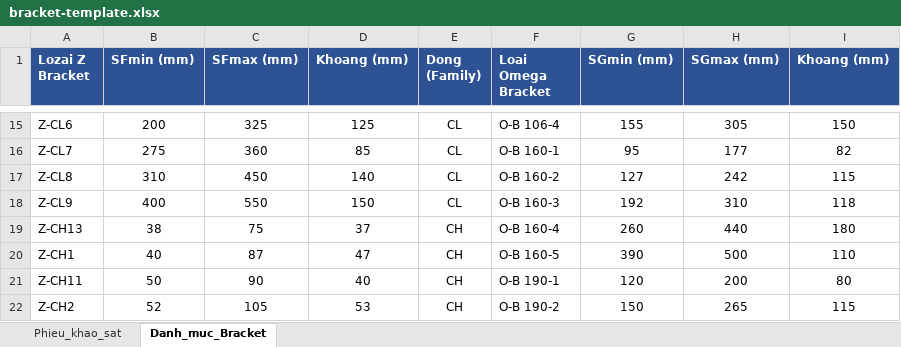
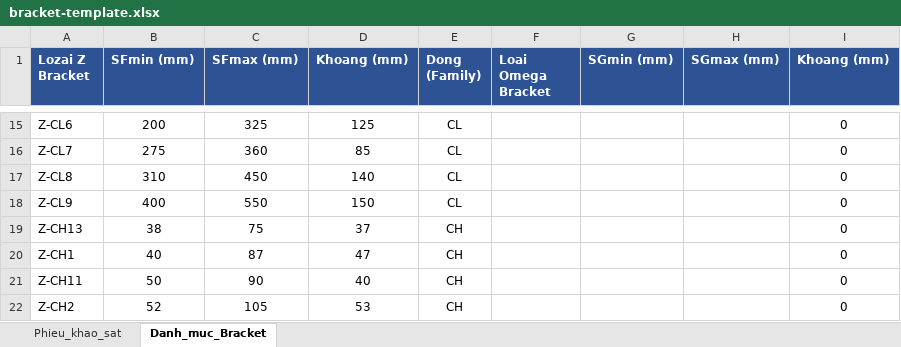
Before and after one commit to xaxa9ztb/TrackingTS, an Excel workbook: tools/bracket/bracket-template.xlsx, sheet Danh_muc_Bracket, drawn as a sheet; only a part is shown, gaps mark what is left out; values as stored, in another font and other column widths than the file's, no borders; the diff covers the shown part only; the diff names each change by its address in the sheet, - before the commit and + after, or states it on an @@ line.

```diff
--- a/tools/bracket/bracket-template.xlsx (sheet Danh_muc_Bracket)
+++ b/tools/bracket/bracket-template.xlsx (sheet Danh_muc_Bracket)
-F15 (Loai Omega Bracket): O-B 106-4
+F15 (Loai Omega Bracket): (empty)
-G15 (SGmin (mm)): 155
+G15 (SGmin (mm)): (empty)
-H15 (SGmax (mm)): 305
+H15 (SGmax (mm)): (empty)
-I15 (Khoang (mm)): 150
+I15 (Khoang (mm)): 0
-F16 (Loai Omega Bracket): O-B 160-1
+F16 (Loai Omega Bracket): (empty)
-G16 (SGmin (mm)): 95
+G16 (SGmin (mm)): (empty)
-H16 (SGmax (mm)): 177
+H16 (SGmax (mm)): (empty)
-I16 (Khoang (mm)): 82
+I16 (Khoang (mm)): 0
-F17 (Loai Omega Bracket): O-B 160-2
+F17 (Loai Omega Bracket): (empty)
-G17 (SGmin (mm)): 127
+G17 (SGmin (mm)): (empty)
-H17 (SGmax (mm)): 242
+H17 (SGmax (mm)): (empty)
-I17 (Khoang (mm)): 115
+I17 (Khoang (mm)): 0
-F18 (Loai Omega Bracket): O-B 160-3
+F18 (Loai Omega Bracket): (empty)
-G18 (SGmin (mm)): 192
+G18 (SGmin (mm)): (empty)
-H18 (SGmax (mm)): 310
+H18 (SGmax (mm)): (empty)
-I18 (Khoang (mm)): 118
+I18 (Khoang (mm)): 0
-F19 (Loai Omega Bracket): O-B 160-4
+F19 (Loai Omega Bracket): (empty)
-G19 (SGmin (mm)): 260
+G19 (SGmin (mm)): (empty)
-H19 (SGmax (mm)): 440
+H19 (SGmax (mm)): (empty)
-I19 (Khoang (mm)): 180
+I19 (Khoang (mm)): 0
-F20 (Loai Omega Bracket): O-B 160-5
+F20 (Loai Omega Bracket): (empty)
-G20 (SGmin (mm)): 390
+G20 (SGmin (mm)): (empty)
-H20 (SGmax (mm)): 500
+H20 (SGmax (mm)): (empty)
-I20 (Khoang (mm)): 110
+I20 (Khoang (mm)): 0
-F21 (Loai Omega Bracket): O-B 190-1
+F21 (Loai Omega Bracket): (empty)
-G21 (SGmin (mm)): 120
+G21 (SGmin (mm)): (empty)
-H21 (SGmax (mm)): 200
+H21 (SGmax (mm)): (empty)
-I21 (Khoang (mm)): 80
+I21 (Khoang (mm)): 0
-F22 (Loai Omega Bracket): O-B 190-2
+F22 (Loai Omega Bracket): (empty)
-G22 (SGmin (mm)): 150
+G22 (SGmin (mm)): (empty)
-H22 (SGmax (mm)): 265
+H22 (SGmax (mm)): (empty)
-I22 (Khoang (mm)): 115
+I22 (Khoang (mm)): 0
```
Also changed, not shown: 49 edited cells elsewhere in this sheet, sheet Phieu_khao_sat, 4 other files.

++++

What is needed is an exact copy of the data, without any pictures.

FINISHED TASK →
Before and after one commit to xaxa9ztb/TrackingTS, an Excel workbook: tools/bracket/bracket-template.xlsx, sheet Danh_muc_Bracket, drawn as a sheet; only a part is shown, gaps mark what is left out; values as stored, in another font and other column widths than the file's, no borders; the diff covers the shown part only; the diff names each change by its address in the sheet, - before the commit and + after, or states it on an @@ line.

```diff
--- a/tools/bracket/bracket-template.xlsx (sheet Danh_muc_Bracket)
+++ b/tools/bracket/bracket-template.xlsx (sheet Danh_muc_Bracket)
-F15 (Loai Omega Bracket): O-B 106-4
+F15 (Loai Omega Bracket): (empty)
-G15 (SGmin (mm)): 155
+G15 (SGmin (mm)): (empty)
-H15 (SGmax (mm)): 305
+H15 (SGmax (mm)): (empty)
-I15 (Khoang (mm)): 150
+I15 (Khoang (mm)): 0
-F16 (Loai Omega Bracket): O-B 160-1
+F16 (Loai Omega Bracket): (empty)
-G16 (SGmin (mm)): 95
+G16 (SGmin (mm)): (empty)
-H16 (SGmax (mm)): 177
+H16 (SGmax (mm)): (empty)
-I16 (Khoang (mm)): 82
+I16 (Khoang (mm)): 0
-F17 (Loai Omega Bracket): O-B 160-2
+F17 (Loai Omega Bracket): (empty)
-G17 (SGmin (mm)): 127
+G17 (SGmin (mm)): (empty)
-H17 (SGmax (mm)): 242
+H17 (SGmax (mm)): (empty)
-I17 (Khoang (mm)): 115
+I17 (Khoang (mm)): 0
-F18 (Loai Omega Bracket): O-B 160-3
+F18 (Loai Omega Bracket): (empty)
-G18 (SGmin (mm)): 192
+G18 (SGmin (mm)): (empty)
-H18 (SGmax (mm)): 310
+H18 (SGmax (mm)): (empty)
-I18 (Khoang (mm)): 118
+I18 (Khoang (mm)): 0
-F19 (Loai Omega Bracket): O-B 160-4
+F19 (Loai Omega Bracket): (empty)
-G19 (SGmin (mm)): 260
+G19 (SGmin (mm)): (empty)
-H19 (SGmax (mm)): 440
+H19 (SGmax (mm)): (empty)
-I19 (Khoang (mm)): 180
+I19 (Khoang (mm)): 0
-F20 (Loai Omega Bracket): O-B 160-5
+F20 (Loai Omega Bracket): (empty)
-G20 (SGmin (mm)): 390
+G20 (SGmin (mm)): (empty)
-H20 (SGmax (mm)): 500
+H20 (SGmax (mm)): (empty)
-I20 (Khoang (mm)): 110
+I20 (Khoang (mm)): 0
-F21 (Loai Omega Bracket): O-B 190-1
+F21 (Loai Omega Bracket): (empty)
-G21 (SGmin (mm)): 120
+G21 (SGmin (mm)): (empty)
-H21 (SGmax (mm)): 200
+H21 (SGmax (mm)): (empty)
-I21 (Khoang (mm)): 80
+I21 (Khoang (mm)): 0
-F22 (Loai Omega Bracket): O-B 190-2
+F22 (Loai Omega Bracket): (empty)
-G22 (SGmin (mm)): 150
+G22 (SGmin (mm)): (empty)
-H22 (SGmax (mm)): 265
+H22 (SGmax (mm)): (empty)
-I22 (Khoang (mm)): 115
+I22 (Khoang (mm)): 0
```
Also changed, not shown: 49 edited cells elsewhere in this sheet, sheet Phieu_khao_sat, 4 other files.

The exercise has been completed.